“You cannot paint a picture of economic weakness or worrisome, lingering slack, if consumers are spending 2%-plus even if other sectors drag growth overall into negative territory,” wrote Bank of Tokyo-Mitsubishi’s Chris Rupkey in a client email on Wednesday after the data release.
And earlier this month, we learned that retail sales bounced back in May, rising 1.2% month-over-month and 2.7% year-over year.
“The US consumer is showing some verve,” wrote Gluskin Sheff’s David Rosenberg in a note to clients on Friday. “All the earlier concerns about saving the gas windfall have vanished into thin air.”
Consumers’ confidence in the economy, and signs of increased spending, come at a time when they are seeing an increase in real wage growth.
“Personal incomes advanced -0.5% for the second straight month, and as with spending, there were upward revisions back to early 2015,” Rosenberg wrote. “Wages rose 0.5% too and are up a nontrivial 5% on a YoY basis. So much for lack of wage growth.”
In June, the University of Michigan’s consumer sentiment index jumped to a five-month high at 96.1, prompting Rupkey to write, “now it looks like that spending spree will continue into June if the consumer puts his money where his mouth is.”

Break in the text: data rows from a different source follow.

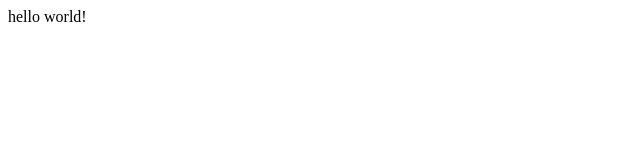
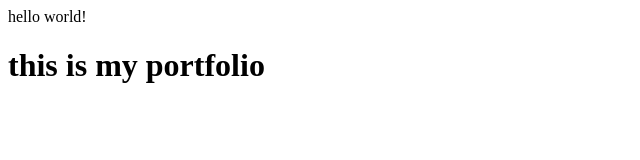
Before and after one commit to pranayteja-g/pranayteja-g.github.io, a plain HTML site: page index.html in a window 1280 px wide. Shown: the whole page, without its empty margins (0-640 px from the left). Drawn offline with Linux system fonts and the light colour scheme.

Commit message:
Update index.html

```diff
--- a/index.html
+++ b/index.html
@@ -1 +1,2 @@
 hello world!
+<h1>this is my portfolio</h1>
```
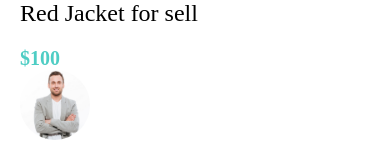
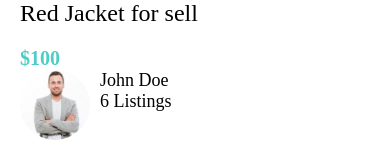
Before and after one commit to zahid2022skipq/ecommerceapp, a React Native app: screen / in a window 390 px wide. Shown: the part 220-382 px from the top of the page. Built offline with nearby package versions, Linux system fonts and the light colour scheme.

Commit message:
Added Title and Subtitle in our List Item

```diff
--- a/app/screens/ListingComponentScreen.js
+++ b/app/screens/ListingComponentScreen.js
@@ -12,7 +12,11 @@ function ListingComponentScreen(props) {
       <View style={styles.detailsContainer}>
         <AppText style={styles.title}>Red Jacket for sell</AppText>
         <AppText style={styles.subTitle}>$100</AppText>
-        <ListItem image={require("../assets/male.jpg")} />
+        <ListItem
+          image={require("../assets/male.jpg")}
+          title="John Doe"
+          subTitle="6 Listings"
+        />
       </View>
     </View>
   );
```
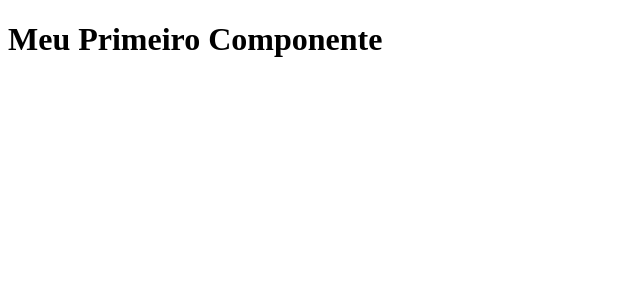
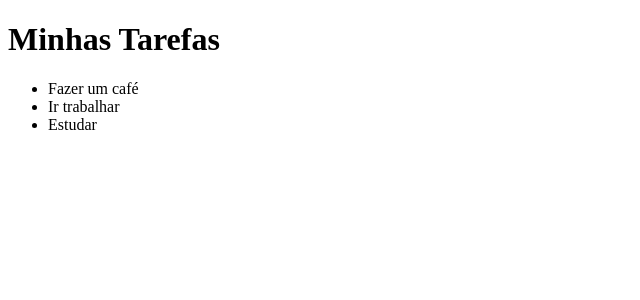
Before and after one commit to yancostasc/Angular-Project, an Angular app: page / in a window 1280 px wide. Shown: the top 300 px of the page, without its empty margins (0-640 px from the left). Built offline with nearby package versions, Linux system fonts and the light colour scheme.

Commit message:
Adicionando as tarefas na tela.

```diff
--- a/src/app/app.component.html
+++ b/src/app/app.component.html
@@ -1 +1,5 @@
-<h1>Meu Primeiro Componente</h1>
+<h1>{{ title }}</h1>
+
+<ul>
+  <li *ngFor = "let todo of todos">{{ todo }}</li>
+</ul>
--- a/src/app/app.component.ts
+++ b/src/app/app.component.ts
@@ -5,6 +5,17 @@
   templateUrl: './app.component.html',
   styleUrls: ['./app.component.css']
 })
+
 export class AppComponent {
-  title = 'todo';
+
+  public todos: any[] = [];
+
+  public title: String = 'Minhas Tarefas';
+
+  constructor() {
+    this.todos.push('Fazer um café');
+    this.todos.push('Ir trabalhar');
+    this.todos.push('Estudar');
+  }
+
 }
```
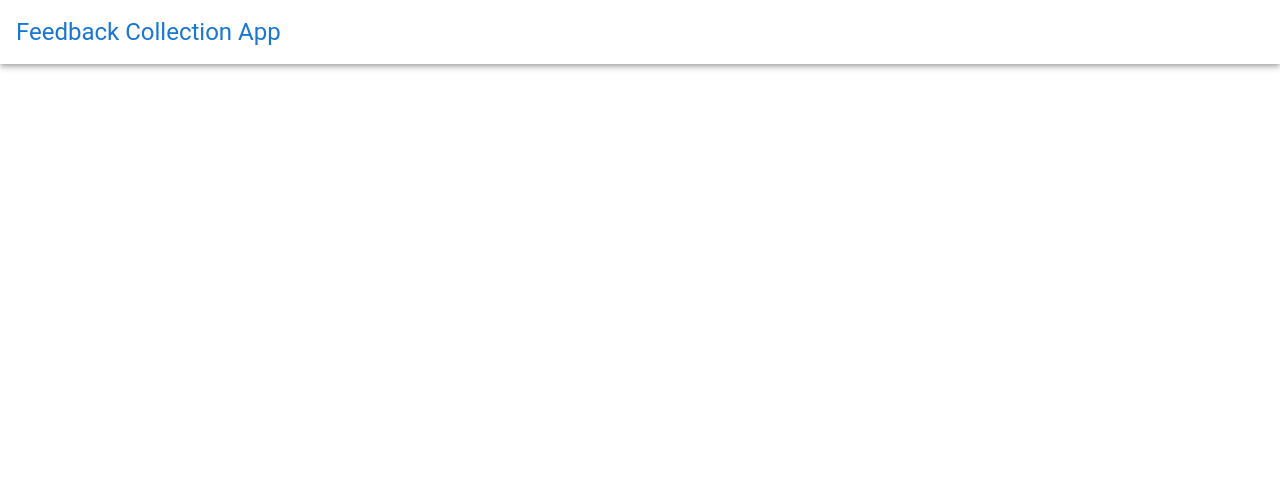
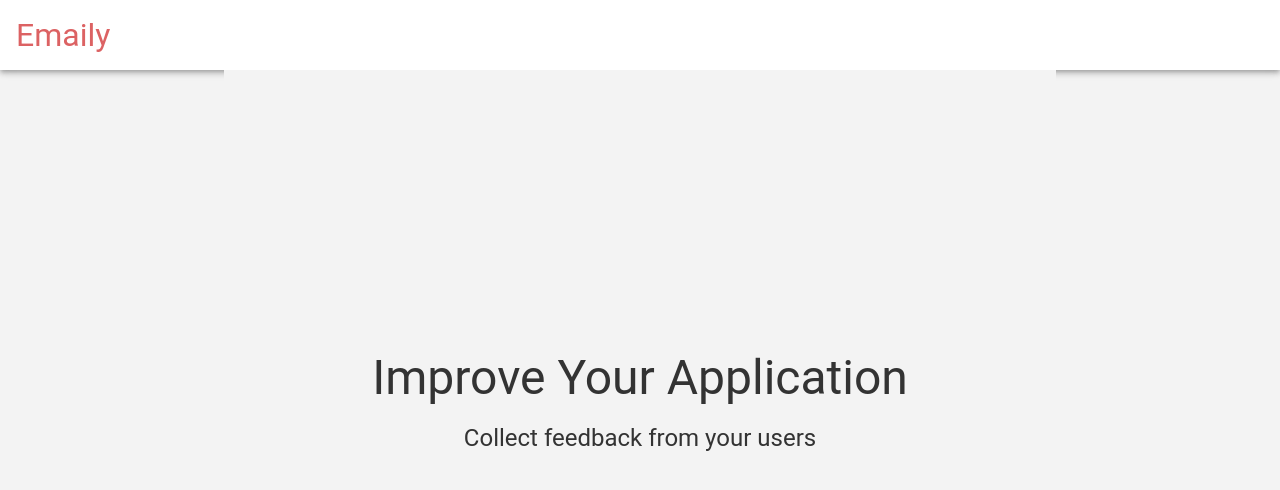
Before and after one commit to DenisaKusnirova/feedback-collection-app, a React (Create React App) app in the folder client/: page / in a window 1280 px wide. Shown: the top 490 px of the page. Built offline with nearby package versions, Linux system fonts and the light colour scheme; no server answers.

Commit message:
Handle logging out

```diff
--- a/client/src/components/App.js
+++ b/client/src/components/App.js
@@ -4,12 +4,14 @@ import Header from "./Header";
 import { makeStyles } from "@material-ui/core/styles";
 import { useDispatch } from "react-redux";
 import { fetchUser } from "../actions";
+import Landing from "./Landing";
 
 const useStyles = makeStyles(() => ({
   container: {
     maxWidth: 800,
     margin: "0 auto",
-    padding: "40px 16px"
+    padding: "40px 16px",
+    backgroundColor: "#f3f3f3"
   }
 }));
 
@@ -21,13 +23,16 @@ const App = () => {
     dispatch(fetchUser());
   }, []);
 
+  const Surveys = () => <h3>Surveys</h3>;
+
   return (
-    <div>
+    <BrowserRouter>
       <Header />
       <div className={classes.container}>
-        <BrowserRouter />
+        <Route path="/" component={Landing} exact />
+        <Route path="/surveys" component={Surveys} />
       </div>
-    </div>
+    </BrowserRouter>
   );
 };
 
--- a/client/src/components/Header.js
+++ b/client/src/components/Header.js
@@ -2,8 +2,8 @@ import React from "react";
 import { makeStyles } from "@material-ui/core/styles";
 import AppBar from "@material-ui/core/AppBar";
 import Button from "@material-ui/core/Button";
-import Link from "@material-ui/core/Link";
 import { useSelector } from "react-redux";
+import { Link } from "react-router-dom";
 
 const useStyles = makeStyles(theme => ({
   root: {
@@ -21,7 +21,12 @@ const useStyles = makeStyles(theme => ({
   title: {
     flexGrow: 1,
     marginRight: theme.spacing(2)
-  }
+  },
+  link: {
+    fontSize: 32,
+    color: theme.palette.primary.main,
+    textDecoration: 'none',
+  },
 }));
 
 function Header() {
@@ -51,8 +56,8 @@ function Header() {
   return (
     <div className={classes.root}>
       <AppBar position="static" className={classes.appBar}>
-        <Link component="button" variant="h5" href="/">
-          Feedback Collection App
+        <Link to={user? "/surveys" : "/"} className={classes.link}>
+          Emaily
         </Link>
         {renderContent()}
       </AppBar>
--- /dev/null
+++ b/client/src/components/Landing.js
@@ -0,0 +1,25 @@
+import React from "react";
+import { makeStyles } from "@material-ui/core/styles";
+import Typography from "@material-ui/core/Typography";
+
+const useStyles = makeStyles(theme => ({
+  root: {
+    textAlign: 'center',
+    marginTop: '30%',
+    '& h3': {
+      marginBottom: 16,
+    }
+  }
+}));
+
+function Landing() {
+  const classes = useStyles();
+
+  return (
+    <div className={classes.root}>
+      <Typography variant="h3">Improve Your Application</Typography>
+      <Typography variant="h5">Collect feedback from your users</Typography>
+    </div>
+  );
+}
+export default Landing;
--- a/client/src/index.css
+++ b/client/src/index.css
@@ -1,3 +1,7 @@
-body, html {
+body,
+html {
   margin: 0;
+  background-color: #f3f3f3;
+  color: #333;
+  font-family: "Roboto", "Helvetica", "Arial", sans-serif;
 }
--- a/client/src/index.js
+++ b/client/src/index.js
@@ -11,7 +11,7 @@ import reduxThunk from "redux-thunk";
 const theme = createMuiTheme({
   palette: {
     primary: {
-      main: "#1976d2",
+      main: "#dc6263",
       color: "white"
     },
     secondary: {
```
Also changed, not shown: 1 other file (tests, documents, lock files or other folders).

And so with the most recent data pointing to a stronger consumer, there’s renewed confidence that the biggest threat to the economy has been dampened significantly.